Homeowners can grow Eugene’s urban forest

By Joel Gorthy
Eugene, OR (August 29, 2009)- The next three months generally are the best time of the year for planting new trees or replacing trees that died or were removed because of storm damage, disease or hazardous conditions. For homeowners in Eugene who want to take advantage of the cool fall months to replace trees or add trees in their street right-of-way, a volunteer program managed by the city- NeighborWoods- may provide the trees for free. It’s one piece of an urban forestry program that aims to plant two new trees for every one removed in the city and that helped earn Eugene its 30th consecutive Tree City USA Award.


“Basically, we live in a forest,” says Rick Olkowski, who coordinates the NeighborWoods program for the city’s Parks & Open Space Division. “Being able to have tree canopy brings safer neighborhoods, better-looking neighborhoods, traffic calming and other benefits [such as] improving home resale values and helping with heating and cooling costs.”
When Eugene Mayor Kitty Piercy accepted the 2009 Tree City USA Award during an Arbor Day event in May, she cited a Center for Urban Forestry Research study that identified tangible benefits of trees for homeowners and neighborhoods.
Among its findings:
* Homebuyers are willing to pay 3 to 7 percent more for houses on properties that include trees.
* Lower crime rates exist in areas with trees.
* In a city, 10,000 trees can reduce flooding, runoff, and erosion by storing 10 million gallons of water.
* Trees by homes can cut cooling costs by 40 percent.
* Within their lifespan, 30 trees can remove 120 tons of carbon from the environment.
To help realize these benefits, NeighborWoods is designed to bring together neighbors, local businesses and the city’s forestry staff to plant and care for street trees in public rights-of-way throughout the city. Local residents can get free trees for the median strips outside their home in return for planting, watering and maintaining the trees for the first three years.
In certain situations, such as when a homeowner is physically unable to plant trees or where many trees are being planted as part of a larger neighborhood project, NeighborWoods volunteers will plant the trees. In all, Olkowski says, NeighborWoods adds 400 to 600 trees to the urban forest each year.
Three years after planting, street trees are structure-pruned by trained volunteer tree stewards. Thereafter, the trees will receive periodic safety pruning and other maintenance by city forestry staff.
Choosing the appropriate species for a plantable streetside spot is critical to the long-term vitality and safety of a tree, Olkowski says. When a homeowner places a request for a street tree or trees, Olkowski will schedule an inspection of the site to measure the planting area and the overhead and lateral space for the future tree canopy, to identify the soil type and to consider utilities or other obstacles to planting.
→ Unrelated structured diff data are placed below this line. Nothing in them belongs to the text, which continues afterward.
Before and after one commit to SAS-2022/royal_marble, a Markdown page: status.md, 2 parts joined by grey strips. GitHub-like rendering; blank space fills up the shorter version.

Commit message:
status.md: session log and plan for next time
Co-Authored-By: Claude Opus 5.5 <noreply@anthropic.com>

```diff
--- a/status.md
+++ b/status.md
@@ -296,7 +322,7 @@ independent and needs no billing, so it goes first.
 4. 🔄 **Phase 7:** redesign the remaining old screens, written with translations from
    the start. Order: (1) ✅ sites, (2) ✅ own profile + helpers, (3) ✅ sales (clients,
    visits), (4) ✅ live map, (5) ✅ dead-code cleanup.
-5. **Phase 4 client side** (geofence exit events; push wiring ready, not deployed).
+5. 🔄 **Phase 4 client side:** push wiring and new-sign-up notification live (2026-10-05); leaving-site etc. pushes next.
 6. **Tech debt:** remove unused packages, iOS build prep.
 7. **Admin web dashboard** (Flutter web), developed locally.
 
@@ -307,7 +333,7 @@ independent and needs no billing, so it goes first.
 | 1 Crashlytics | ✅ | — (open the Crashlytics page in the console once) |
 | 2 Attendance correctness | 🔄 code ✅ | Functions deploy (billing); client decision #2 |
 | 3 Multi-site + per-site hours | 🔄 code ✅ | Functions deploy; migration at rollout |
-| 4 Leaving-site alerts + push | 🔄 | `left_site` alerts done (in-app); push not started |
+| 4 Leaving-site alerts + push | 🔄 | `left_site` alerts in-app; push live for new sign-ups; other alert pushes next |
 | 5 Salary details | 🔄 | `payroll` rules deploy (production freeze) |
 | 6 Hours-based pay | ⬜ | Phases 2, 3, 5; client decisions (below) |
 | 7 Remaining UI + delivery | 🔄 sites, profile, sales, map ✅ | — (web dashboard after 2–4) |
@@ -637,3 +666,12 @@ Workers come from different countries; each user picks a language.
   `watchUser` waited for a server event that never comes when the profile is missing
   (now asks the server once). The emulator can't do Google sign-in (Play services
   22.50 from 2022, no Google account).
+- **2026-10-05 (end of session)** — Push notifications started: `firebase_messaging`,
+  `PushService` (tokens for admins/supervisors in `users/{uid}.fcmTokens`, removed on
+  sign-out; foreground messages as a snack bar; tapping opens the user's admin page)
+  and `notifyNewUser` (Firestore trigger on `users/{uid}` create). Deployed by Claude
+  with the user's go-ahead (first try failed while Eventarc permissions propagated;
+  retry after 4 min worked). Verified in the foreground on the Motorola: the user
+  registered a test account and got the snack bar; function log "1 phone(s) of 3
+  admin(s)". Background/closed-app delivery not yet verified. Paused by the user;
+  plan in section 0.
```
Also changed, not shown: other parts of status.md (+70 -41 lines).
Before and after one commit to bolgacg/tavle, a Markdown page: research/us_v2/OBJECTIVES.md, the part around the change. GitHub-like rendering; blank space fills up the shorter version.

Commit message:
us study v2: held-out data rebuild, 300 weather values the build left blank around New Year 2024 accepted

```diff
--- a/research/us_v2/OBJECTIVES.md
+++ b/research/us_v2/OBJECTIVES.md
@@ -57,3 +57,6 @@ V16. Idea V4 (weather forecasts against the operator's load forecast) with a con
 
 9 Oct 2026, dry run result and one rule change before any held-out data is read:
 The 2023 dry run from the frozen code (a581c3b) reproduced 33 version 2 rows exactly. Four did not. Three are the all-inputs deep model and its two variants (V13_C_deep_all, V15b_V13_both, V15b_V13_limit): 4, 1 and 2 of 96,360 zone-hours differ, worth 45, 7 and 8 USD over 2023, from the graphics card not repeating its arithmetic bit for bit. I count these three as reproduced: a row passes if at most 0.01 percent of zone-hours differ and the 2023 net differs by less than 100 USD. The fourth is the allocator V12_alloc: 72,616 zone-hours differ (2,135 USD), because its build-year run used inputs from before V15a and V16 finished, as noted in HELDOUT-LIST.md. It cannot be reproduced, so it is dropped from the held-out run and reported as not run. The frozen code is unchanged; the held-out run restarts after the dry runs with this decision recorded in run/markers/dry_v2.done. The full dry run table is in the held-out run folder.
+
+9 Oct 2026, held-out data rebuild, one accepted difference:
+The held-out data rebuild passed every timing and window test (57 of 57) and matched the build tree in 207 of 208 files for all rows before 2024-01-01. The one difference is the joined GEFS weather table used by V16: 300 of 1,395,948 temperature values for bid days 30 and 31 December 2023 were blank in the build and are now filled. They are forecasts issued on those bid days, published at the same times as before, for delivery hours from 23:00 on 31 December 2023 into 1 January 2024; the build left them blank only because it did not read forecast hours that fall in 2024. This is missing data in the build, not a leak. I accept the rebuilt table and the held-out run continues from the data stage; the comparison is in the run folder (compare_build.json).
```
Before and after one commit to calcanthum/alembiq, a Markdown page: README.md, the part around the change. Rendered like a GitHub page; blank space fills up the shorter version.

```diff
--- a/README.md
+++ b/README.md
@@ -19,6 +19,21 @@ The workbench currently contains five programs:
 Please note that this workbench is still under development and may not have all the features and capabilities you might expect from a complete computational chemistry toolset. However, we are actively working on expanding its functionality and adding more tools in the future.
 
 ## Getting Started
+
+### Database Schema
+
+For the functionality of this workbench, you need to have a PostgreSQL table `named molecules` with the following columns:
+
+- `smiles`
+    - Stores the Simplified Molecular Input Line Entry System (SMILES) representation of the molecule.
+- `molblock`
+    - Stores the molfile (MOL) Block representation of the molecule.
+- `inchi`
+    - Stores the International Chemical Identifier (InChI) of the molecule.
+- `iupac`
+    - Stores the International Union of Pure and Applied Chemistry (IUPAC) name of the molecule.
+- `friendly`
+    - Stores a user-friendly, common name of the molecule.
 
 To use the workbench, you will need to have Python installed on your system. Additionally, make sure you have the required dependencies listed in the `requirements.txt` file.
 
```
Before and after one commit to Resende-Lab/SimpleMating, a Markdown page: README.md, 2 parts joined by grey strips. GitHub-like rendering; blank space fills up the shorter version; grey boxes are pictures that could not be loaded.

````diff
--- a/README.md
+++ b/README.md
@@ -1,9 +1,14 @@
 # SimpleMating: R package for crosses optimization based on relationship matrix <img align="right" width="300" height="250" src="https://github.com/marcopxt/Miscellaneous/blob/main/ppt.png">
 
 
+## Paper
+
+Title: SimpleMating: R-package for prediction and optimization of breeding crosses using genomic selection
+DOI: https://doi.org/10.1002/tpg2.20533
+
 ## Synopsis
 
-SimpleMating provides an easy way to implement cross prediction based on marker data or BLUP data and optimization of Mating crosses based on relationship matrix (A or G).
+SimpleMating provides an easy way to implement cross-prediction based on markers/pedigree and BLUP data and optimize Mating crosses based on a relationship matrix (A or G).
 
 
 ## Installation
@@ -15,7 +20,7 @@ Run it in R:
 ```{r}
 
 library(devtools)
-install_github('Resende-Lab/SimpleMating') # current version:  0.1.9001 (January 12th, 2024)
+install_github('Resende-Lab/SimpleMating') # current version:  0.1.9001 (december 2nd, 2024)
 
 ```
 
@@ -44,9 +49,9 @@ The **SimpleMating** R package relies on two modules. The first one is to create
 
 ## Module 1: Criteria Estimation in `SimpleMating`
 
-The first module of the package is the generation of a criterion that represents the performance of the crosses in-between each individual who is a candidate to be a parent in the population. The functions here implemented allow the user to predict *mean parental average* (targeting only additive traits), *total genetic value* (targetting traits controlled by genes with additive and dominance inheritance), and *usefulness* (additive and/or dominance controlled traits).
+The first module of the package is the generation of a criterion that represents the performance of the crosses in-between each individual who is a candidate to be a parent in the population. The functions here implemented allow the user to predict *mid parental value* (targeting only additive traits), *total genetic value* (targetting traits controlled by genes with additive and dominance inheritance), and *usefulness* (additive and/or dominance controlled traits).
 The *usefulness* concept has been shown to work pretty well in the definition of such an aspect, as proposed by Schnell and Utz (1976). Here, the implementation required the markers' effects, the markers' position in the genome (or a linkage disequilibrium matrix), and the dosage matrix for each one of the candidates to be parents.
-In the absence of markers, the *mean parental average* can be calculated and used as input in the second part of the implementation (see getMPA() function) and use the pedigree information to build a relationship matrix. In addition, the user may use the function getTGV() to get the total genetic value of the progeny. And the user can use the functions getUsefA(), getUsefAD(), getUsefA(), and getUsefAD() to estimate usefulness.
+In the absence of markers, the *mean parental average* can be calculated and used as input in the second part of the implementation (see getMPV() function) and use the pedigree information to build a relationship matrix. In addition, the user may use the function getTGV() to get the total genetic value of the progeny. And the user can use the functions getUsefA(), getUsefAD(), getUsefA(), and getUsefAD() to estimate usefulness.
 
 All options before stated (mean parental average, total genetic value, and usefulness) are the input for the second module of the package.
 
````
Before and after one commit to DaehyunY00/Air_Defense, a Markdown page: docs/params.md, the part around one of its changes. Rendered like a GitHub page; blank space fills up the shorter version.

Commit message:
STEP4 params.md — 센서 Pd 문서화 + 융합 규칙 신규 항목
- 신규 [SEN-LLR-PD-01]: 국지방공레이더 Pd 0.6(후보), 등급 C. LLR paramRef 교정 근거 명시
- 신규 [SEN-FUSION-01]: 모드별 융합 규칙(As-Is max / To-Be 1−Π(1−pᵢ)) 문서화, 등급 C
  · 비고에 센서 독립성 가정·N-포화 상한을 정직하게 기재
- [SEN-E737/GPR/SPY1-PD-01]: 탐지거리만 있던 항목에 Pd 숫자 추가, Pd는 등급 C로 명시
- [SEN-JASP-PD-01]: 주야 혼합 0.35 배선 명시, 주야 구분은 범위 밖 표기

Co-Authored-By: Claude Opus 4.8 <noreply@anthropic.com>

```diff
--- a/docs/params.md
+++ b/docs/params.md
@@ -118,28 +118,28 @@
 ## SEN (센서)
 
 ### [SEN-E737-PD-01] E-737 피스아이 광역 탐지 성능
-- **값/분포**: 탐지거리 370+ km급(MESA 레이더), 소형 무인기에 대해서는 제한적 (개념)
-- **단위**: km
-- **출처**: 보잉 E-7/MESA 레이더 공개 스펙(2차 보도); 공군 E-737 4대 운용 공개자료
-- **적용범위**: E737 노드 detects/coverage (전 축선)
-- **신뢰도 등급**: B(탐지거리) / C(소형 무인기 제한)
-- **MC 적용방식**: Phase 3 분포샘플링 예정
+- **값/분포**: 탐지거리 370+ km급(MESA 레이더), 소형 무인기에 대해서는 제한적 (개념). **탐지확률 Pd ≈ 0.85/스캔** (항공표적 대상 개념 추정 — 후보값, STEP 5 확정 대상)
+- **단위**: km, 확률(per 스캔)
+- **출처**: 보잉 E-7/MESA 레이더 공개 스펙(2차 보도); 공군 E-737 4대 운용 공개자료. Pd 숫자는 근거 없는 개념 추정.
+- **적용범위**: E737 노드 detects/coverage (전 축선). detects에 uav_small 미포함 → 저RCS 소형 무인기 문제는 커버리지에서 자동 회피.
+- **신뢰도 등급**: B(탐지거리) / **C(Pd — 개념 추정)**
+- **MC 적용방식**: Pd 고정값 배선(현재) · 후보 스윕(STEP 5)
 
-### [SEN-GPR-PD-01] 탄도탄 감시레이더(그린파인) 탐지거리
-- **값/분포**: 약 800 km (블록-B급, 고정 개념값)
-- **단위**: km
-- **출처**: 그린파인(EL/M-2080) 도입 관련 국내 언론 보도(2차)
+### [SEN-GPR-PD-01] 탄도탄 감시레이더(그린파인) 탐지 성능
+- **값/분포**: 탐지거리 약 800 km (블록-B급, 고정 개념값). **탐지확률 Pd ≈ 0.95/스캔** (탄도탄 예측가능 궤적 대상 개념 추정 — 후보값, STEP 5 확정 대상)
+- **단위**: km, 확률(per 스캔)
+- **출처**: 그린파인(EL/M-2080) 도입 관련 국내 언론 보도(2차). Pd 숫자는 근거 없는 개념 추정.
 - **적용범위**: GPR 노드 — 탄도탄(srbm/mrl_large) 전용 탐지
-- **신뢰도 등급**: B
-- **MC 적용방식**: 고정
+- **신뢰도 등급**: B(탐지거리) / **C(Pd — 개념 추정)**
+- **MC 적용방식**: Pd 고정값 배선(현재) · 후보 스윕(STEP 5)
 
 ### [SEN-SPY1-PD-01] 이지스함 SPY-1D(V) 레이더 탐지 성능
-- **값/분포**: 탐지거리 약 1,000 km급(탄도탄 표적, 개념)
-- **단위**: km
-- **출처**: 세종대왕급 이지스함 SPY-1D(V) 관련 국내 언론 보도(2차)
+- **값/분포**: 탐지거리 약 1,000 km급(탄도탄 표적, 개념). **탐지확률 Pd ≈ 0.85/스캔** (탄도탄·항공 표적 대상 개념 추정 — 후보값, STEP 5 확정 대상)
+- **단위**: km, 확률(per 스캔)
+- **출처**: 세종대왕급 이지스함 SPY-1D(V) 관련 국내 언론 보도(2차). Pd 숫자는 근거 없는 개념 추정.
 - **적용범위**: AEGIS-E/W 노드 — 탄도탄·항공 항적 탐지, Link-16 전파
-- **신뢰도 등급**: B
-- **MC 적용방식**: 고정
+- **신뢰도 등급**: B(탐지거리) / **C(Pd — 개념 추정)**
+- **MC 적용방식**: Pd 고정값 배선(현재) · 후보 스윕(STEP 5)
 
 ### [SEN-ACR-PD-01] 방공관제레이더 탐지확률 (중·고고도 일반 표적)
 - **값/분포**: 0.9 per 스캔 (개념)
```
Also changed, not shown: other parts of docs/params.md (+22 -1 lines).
“We want to make sure we get the right tree in the right place,” Olkowski says. “We have a lot of older trees in the city that were planted beneath power lines or in spaces that weren’t quite large enough.” Sometimes, proximity to power lines or root-damaged sidewalks become safety hazards that require tree removal.
If suitable planting spaces are identified, a homeowner will have an opportunity to choose from among several suitable trees available through the city. Priority is given to native species where suitable, including big-leaf maple, Oregon ash and Oregon white oak. Other trees that Olkowski says are popular with homeowners are ‘Autumn Blaze’ maple, ‘Autumn Purple’ white ash, ‘Golden Desert’ ash and Japanese snowbell.
“Wherever possible, we try to get in the largest tree canopy that the space will allow,” Olkowski explains. “We also try to accommodate people’s requests as much as possible, because this is something that’s going to be in front of their house.”
To request street trees – or to find out about organizing a planting party to beautify a part of your neighborhood that lacks trees – call the NeighborWoods coordinator at (541) 682-4831. Residents should contact NeighborWoods in advance of the fall/winter planting season to inquire about tree availability and get on the schedule for a site inspection.
Also, a free permit is required by the city for planting trees on public property. Call (541) 682-4800, from 8 a.m. to 5 p.m. Monday through Friday, or pick one up at the Public Works Parks & Open Space office, 1820 Roosevelt Blvd. Call the same number for any other issues relating to existing street trees, including questions about tree removal or safety pruning.
For more information online, including a list of street tree species that are approved by the city, visit www.eugene-or.gov (search for “urban forestry” and then click the “planting new trees” link).
Related Resources:
Eugene Register Guard- Homeowners can grow Eugene’s urban forest
NeighborWoods Month